[Structured diff data]
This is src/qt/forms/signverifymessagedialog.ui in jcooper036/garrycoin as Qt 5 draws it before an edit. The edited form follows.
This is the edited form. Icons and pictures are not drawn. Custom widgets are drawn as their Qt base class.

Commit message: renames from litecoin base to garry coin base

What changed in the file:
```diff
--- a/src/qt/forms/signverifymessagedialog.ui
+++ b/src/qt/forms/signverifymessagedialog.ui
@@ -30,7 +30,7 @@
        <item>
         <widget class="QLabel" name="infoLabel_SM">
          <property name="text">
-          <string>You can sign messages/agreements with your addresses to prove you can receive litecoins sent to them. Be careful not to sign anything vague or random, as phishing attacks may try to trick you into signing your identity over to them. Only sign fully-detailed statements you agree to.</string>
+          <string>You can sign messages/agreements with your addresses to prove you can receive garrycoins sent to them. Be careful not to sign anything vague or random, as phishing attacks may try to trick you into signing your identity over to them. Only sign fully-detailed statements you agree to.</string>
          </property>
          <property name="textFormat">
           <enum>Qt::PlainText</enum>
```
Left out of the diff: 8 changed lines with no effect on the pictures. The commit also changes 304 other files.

---

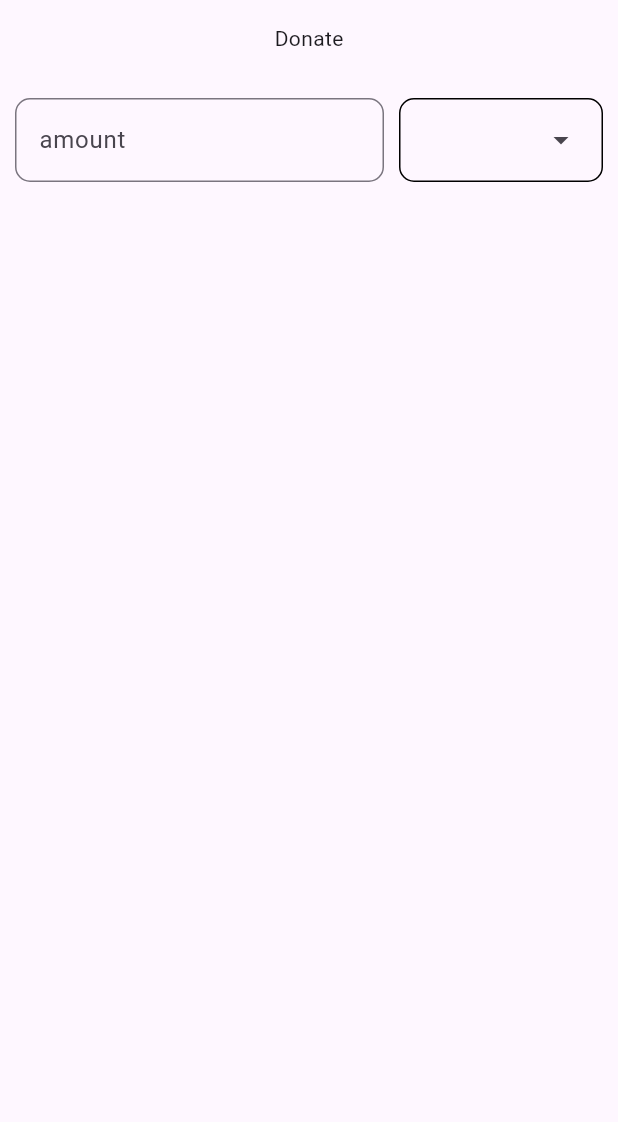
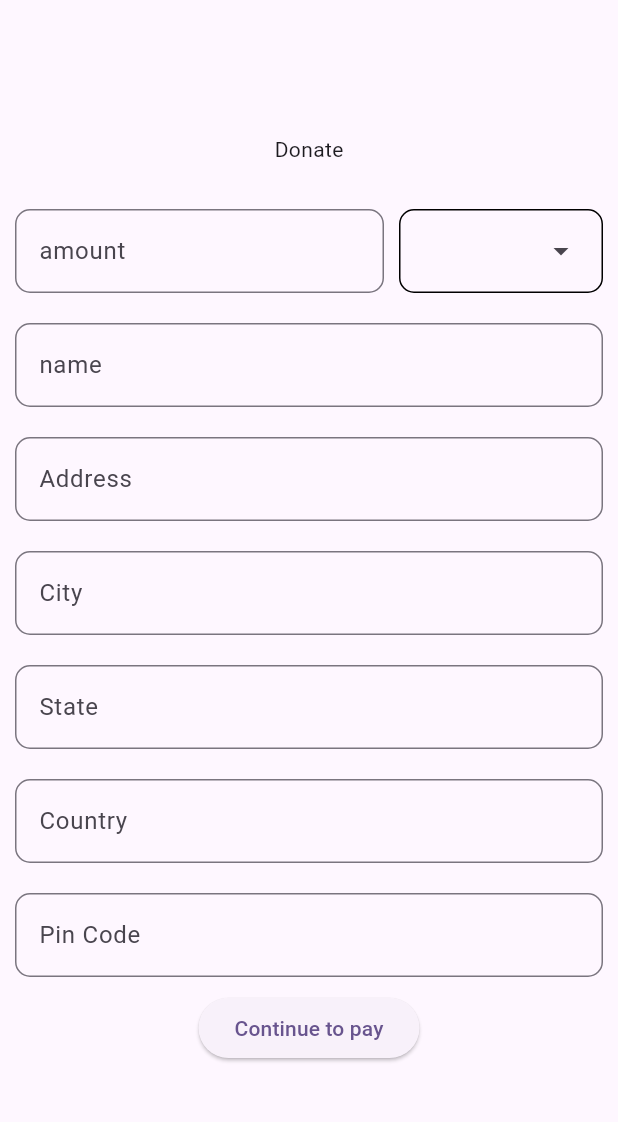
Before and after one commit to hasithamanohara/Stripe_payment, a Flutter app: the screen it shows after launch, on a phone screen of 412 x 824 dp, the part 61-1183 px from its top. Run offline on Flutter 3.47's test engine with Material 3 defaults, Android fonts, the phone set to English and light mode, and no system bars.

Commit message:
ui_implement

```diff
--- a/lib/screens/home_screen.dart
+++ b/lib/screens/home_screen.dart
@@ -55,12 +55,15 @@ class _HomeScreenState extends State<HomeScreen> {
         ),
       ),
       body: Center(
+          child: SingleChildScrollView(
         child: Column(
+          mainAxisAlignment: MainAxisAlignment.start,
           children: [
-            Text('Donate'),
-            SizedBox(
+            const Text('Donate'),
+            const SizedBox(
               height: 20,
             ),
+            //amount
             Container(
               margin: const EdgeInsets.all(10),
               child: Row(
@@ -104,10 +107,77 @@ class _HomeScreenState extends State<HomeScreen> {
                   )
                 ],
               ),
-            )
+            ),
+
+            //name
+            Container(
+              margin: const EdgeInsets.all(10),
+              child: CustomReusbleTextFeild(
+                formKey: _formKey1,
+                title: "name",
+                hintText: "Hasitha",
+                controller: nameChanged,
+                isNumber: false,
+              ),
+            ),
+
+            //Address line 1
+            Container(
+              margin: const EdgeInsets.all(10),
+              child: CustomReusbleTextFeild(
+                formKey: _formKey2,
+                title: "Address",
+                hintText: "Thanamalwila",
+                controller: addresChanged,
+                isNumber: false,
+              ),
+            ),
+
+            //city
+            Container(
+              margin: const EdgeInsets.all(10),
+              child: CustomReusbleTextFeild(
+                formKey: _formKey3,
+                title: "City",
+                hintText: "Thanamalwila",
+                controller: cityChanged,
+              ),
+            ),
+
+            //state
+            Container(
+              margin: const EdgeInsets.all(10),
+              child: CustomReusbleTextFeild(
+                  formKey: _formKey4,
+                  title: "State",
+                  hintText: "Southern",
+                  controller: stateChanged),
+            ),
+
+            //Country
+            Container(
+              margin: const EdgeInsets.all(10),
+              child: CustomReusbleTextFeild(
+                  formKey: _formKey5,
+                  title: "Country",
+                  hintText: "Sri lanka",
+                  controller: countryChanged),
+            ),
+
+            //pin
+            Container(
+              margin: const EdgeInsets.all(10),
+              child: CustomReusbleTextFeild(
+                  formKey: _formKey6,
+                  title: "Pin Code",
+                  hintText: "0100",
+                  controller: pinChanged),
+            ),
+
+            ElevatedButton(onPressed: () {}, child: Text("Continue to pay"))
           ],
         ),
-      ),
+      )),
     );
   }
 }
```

_TO DO_
Check each line of the records for the word "class", and show the lines that contain it.

_SOLUTION_
This is the edited form. Icons and pictures are not drawn. Custom widgets are drawn as their Qt base class.
         <widget class="QLabel" name="infoLabel_SM">
@@ -55,12 +55,15 @@ class _HomeScreenState extends State<HomeScreen> {
@@ -104,10 +107,77 @@ class _HomeScreenState extends State<HomeScreen> {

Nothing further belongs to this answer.